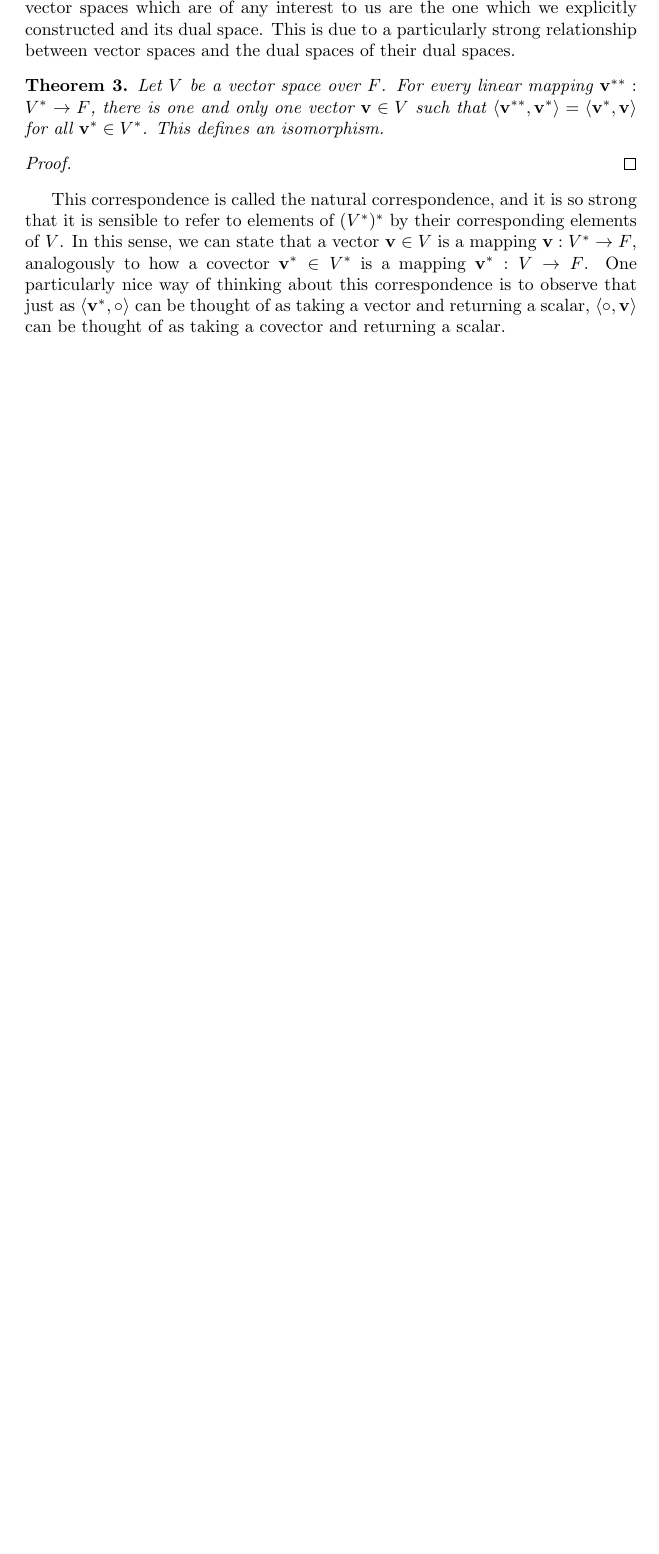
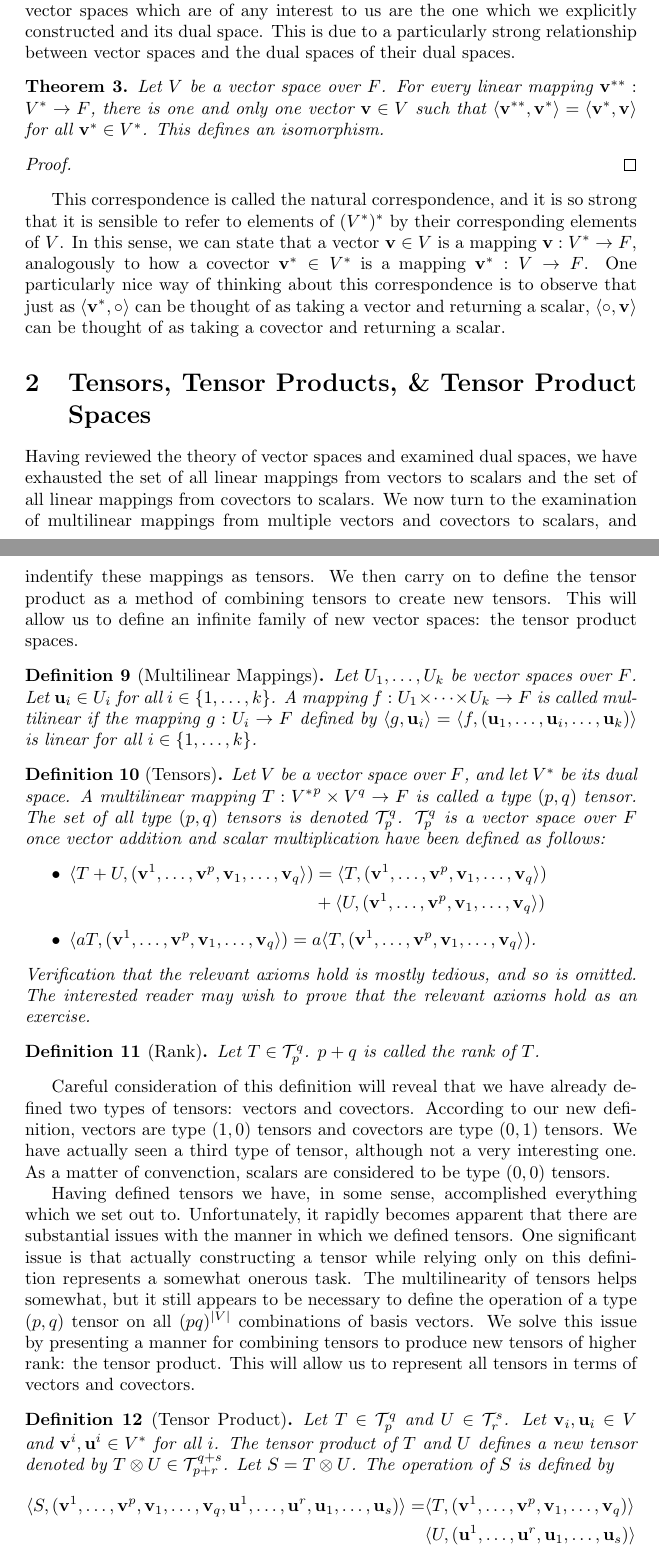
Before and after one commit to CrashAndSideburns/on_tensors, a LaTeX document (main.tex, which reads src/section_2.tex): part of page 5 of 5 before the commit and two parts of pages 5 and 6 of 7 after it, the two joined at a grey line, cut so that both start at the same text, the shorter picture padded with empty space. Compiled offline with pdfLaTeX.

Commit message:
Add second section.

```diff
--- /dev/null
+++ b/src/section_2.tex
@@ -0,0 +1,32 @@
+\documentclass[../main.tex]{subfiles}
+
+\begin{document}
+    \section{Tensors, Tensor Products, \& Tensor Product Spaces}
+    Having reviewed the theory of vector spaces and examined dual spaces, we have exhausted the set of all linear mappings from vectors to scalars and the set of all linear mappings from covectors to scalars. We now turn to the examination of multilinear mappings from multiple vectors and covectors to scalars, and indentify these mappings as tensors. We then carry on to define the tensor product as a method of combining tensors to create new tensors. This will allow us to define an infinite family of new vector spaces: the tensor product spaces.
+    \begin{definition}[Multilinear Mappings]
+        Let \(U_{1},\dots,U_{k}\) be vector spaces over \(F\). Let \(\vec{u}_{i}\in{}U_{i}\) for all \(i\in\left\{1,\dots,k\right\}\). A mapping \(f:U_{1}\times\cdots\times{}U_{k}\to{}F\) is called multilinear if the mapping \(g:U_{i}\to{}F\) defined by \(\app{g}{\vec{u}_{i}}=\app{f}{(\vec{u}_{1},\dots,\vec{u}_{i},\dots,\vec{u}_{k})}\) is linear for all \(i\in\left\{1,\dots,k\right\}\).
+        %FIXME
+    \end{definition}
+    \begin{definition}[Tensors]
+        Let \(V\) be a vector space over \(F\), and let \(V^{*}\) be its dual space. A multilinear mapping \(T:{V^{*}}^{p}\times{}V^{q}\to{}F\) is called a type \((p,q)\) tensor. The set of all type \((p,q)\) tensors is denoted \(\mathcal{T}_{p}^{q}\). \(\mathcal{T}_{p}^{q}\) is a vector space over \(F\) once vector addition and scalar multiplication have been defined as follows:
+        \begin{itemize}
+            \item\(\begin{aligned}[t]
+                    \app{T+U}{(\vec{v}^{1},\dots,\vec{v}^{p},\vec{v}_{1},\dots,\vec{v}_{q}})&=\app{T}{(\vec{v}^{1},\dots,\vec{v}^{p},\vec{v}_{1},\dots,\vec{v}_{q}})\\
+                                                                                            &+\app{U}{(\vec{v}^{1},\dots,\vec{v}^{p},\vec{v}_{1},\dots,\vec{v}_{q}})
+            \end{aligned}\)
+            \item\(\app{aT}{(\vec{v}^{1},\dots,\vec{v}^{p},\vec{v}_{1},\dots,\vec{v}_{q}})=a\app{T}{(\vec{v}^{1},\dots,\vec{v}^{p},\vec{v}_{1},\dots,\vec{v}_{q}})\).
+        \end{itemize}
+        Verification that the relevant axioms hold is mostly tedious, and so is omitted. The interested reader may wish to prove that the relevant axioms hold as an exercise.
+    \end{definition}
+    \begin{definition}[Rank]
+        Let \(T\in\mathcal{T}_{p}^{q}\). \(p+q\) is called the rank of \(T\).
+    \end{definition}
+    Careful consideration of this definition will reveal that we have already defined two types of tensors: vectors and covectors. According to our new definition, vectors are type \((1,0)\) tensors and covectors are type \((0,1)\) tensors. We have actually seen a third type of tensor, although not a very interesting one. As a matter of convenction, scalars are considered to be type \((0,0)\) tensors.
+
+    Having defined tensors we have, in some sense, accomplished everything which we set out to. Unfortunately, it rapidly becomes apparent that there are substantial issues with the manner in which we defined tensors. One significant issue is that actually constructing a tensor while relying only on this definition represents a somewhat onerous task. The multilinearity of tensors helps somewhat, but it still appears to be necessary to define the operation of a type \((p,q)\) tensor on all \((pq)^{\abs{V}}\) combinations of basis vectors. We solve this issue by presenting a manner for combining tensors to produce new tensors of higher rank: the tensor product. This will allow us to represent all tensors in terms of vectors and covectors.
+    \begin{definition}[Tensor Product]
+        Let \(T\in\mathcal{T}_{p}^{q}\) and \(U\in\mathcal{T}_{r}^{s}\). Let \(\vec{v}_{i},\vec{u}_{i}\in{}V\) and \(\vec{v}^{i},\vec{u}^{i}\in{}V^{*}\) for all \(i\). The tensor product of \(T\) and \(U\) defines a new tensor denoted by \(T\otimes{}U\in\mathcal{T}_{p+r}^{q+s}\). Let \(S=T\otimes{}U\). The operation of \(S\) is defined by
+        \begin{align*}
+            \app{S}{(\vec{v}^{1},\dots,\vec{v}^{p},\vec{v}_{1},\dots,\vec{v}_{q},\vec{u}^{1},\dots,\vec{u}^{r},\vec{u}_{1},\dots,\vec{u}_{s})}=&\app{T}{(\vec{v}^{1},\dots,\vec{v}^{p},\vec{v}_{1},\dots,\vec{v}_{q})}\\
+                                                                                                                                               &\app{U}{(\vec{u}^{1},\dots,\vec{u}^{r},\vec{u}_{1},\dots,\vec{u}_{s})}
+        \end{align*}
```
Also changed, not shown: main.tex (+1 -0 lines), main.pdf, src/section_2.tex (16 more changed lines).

◇ ◇ ◇

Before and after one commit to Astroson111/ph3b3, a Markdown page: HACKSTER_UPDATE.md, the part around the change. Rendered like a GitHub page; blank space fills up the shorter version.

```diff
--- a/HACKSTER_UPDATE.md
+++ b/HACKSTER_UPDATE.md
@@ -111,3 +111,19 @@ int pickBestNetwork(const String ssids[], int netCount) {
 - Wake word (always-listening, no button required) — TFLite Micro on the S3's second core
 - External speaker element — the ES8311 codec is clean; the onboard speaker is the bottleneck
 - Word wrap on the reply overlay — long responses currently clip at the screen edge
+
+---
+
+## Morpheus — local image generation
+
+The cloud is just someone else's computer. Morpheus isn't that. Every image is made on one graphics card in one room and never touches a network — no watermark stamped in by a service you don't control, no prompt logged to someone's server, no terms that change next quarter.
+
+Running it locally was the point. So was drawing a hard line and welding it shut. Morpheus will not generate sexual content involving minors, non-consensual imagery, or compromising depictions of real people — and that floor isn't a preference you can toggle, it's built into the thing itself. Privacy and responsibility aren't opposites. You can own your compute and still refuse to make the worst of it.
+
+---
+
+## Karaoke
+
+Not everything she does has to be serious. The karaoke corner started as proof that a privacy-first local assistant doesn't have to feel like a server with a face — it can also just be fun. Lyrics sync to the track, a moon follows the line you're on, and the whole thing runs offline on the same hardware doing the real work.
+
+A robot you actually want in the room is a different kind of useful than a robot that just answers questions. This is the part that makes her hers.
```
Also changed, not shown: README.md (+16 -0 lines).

◇ ◇ ◇

WHAT THIS TASK INVOLVES:
Every line above carrying the word "dots" needs to be shown.

EXPECTED OUTPUT:
+        Let \(U_{1},\dots,U_{k}\) be vector spaces over \(F\). Let \(\vec{u}_{i}\in{}U_{i}\) for all \(i\in\left\{1,\dots,k\right\}\). A mapping \(f:U_{1}\times\cdots\times{}U_{k}\to{}F\) is called multilinear if the mapping \(g:U_{i}\to{}F\) defined by \(\app{g}{\vec{u}_{i}}=\app{f}{(\vec{u}_{1},\dots,\vec{u}_{i},\dots,\vec{u}_{k})}\) is linear for all \(i\in\left\{1,\dots,k\right\}\).
+                    \app{T+U}{(\vec{v}^{1},\dots,\vec{v}^{p},\vec{v}_{1},\dots,\vec{v}_{q}})&=\app{T}{(\vec{v}^{1},\dots,\vec{v}^{p},\vec{v}_{1},\dots,\vec{v}_{q}})\\
+                                                                                            &+\app{U}{(\vec{v}^{1},\dots,\vec{v}^{p},\vec{v}_{1},\dots,\vec{v}_{q}})
+            \item\(\app{aT}{(\vec{v}^{1},\dots,\vec{v}^{p},\vec{v}_{1},\dots,\vec{v}_{q}})=a\app{T}{(\vec{v}^{1},\dots,\vec{v}^{p},\vec{v}_{1},\dots,\vec{v}_{q}})\).
+            \app{S}{(\vec{v}^{1},\dots,\vec{v}^{p},\vec{v}_{1},\dots,\vec{v}_{q},\vec{u}^{1},\dots,\vec{u}^{r},\vec{u}_{1},\dots,\vec{u}_{s})}=&\app{T}{(\vec{v}^{1},\dots,\vec{v}^{p},\vec{v}_{1},\dots,\vec{v}_{q})}\\
+                                                                                                                                               &\app{U}{(\vec{u}^{1},\dots,\vec{u}^{r},\vec{u}_{1},\dots,\vec{u}_{s})}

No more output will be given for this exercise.